▶ Directions
Output the full listing exactly, character for character.

▶ Listed entries
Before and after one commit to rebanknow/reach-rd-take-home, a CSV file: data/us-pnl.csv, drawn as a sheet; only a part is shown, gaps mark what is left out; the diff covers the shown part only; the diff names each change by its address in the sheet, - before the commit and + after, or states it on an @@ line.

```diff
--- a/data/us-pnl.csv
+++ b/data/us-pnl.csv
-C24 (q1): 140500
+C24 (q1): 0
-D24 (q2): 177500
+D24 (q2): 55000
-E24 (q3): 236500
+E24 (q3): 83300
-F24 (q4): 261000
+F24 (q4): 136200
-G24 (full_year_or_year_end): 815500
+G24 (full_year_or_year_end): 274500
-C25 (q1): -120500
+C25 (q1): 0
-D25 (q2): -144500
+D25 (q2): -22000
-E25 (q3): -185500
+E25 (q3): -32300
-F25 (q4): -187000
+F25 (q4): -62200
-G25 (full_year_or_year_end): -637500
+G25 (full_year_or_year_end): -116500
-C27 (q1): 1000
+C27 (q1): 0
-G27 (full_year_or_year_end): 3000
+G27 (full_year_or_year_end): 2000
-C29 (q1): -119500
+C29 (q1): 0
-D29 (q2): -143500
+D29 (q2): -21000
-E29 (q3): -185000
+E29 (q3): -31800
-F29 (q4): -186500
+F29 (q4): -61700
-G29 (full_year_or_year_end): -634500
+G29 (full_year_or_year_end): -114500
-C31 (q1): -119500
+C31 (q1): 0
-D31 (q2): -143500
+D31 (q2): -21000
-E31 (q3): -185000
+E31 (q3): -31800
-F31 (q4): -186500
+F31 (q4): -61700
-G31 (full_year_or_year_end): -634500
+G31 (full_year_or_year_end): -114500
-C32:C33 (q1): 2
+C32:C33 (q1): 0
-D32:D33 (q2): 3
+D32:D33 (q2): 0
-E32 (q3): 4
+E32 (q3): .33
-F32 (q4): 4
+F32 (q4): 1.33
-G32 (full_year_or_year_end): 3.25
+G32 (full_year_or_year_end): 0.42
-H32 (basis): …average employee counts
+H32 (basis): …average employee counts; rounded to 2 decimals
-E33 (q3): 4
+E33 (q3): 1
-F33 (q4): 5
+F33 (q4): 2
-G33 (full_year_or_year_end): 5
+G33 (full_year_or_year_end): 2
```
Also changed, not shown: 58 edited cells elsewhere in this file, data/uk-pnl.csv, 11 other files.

▶ Solution to this exercise
Before and after one commit to rebanknow/reach-rd-take-home, a CSV file: data/us-pnl.csv, drawn as a sheet; only a part is shown, gaps mark what is left out; the diff covers the shown part only; the diff names each change by its address in the sheet, - before the commit and + after, or states it on an @@ line.

```diff
--- a/data/us-pnl.csv
+++ b/data/us-pnl.csv
-C24 (q1): 140500
+C24 (q1): 0
-D24 (q2): 177500
+D24 (q2): 55000
-E24 (q3): 236500
+E24 (q3): 83300
-F24 (q4): 261000
+F24 (q4): 136200
-G24 (full_year_or_year_end): 815500
+G24 (full_year_or_year_end): 274500
-C25 (q1): -120500
+C25 (q1): 0
-D25 (q2): -144500
+D25 (q2): -22000
-E25 (q3): -185500
+E25 (q3): -32300
-F25 (q4): -187000
+F25 (q4): -62200
-G25 (full_year_or_year_end): -637500
+G25 (full_year_or_year_end): -116500
-C27 (q1): 1000
+C27 (q1): 0
-G27 (full_year_or_year_end): 3000
+G27 (full_year_or_year_end): 2000
-C29 (q1): -119500
+C29 (q1): 0
-D29 (q2): -143500
+D29 (q2): -21000
-E29 (q3): -185000
+E29 (q3): -31800
-F29 (q4): -186500
+F29 (q4): -61700
-G29 (full_year_or_year_end): -634500
+G29 (full_year_or_year_end): -114500
-C31 (q1): -119500
+C31 (q1): 0
-D31 (q2): -143500
+D31 (q2): -21000
-E31 (q3): -185000
+E31 (q3): -31800
-F31 (q4): -186500
+F31 (q4): -61700
-G31 (full_year_or_year_end): -634500
+G31 (full_year_or_year_end): -114500
-C32:C33 (q1): 2
+C32:C33 (q1): 0
-D32:D33 (q2): 3
+D32:D33 (q2): 0
-E32 (q3): 4
+E32 (q3): .33
-F32 (q4): 4
+F32 (q4): 1.33
-G32 (full_year_or_year_end): 3.25
+G32 (full_year_or_year_end): 0.42
-H32 (basis): …average employee counts
+H32 (basis): …average employee counts; rounded to 2 decimals
-E33 (q3): 4
+E33 (q3): 1
-F33 (q4): 5
+F33 (q4): 2
-G33 (full_year_or_year_end): 5
+G33 (full_year_or_year_end): 2
```
Also changed, not shown: 58 edited cells elsewhere in this file, data/uk-pnl.csv, 11 other files.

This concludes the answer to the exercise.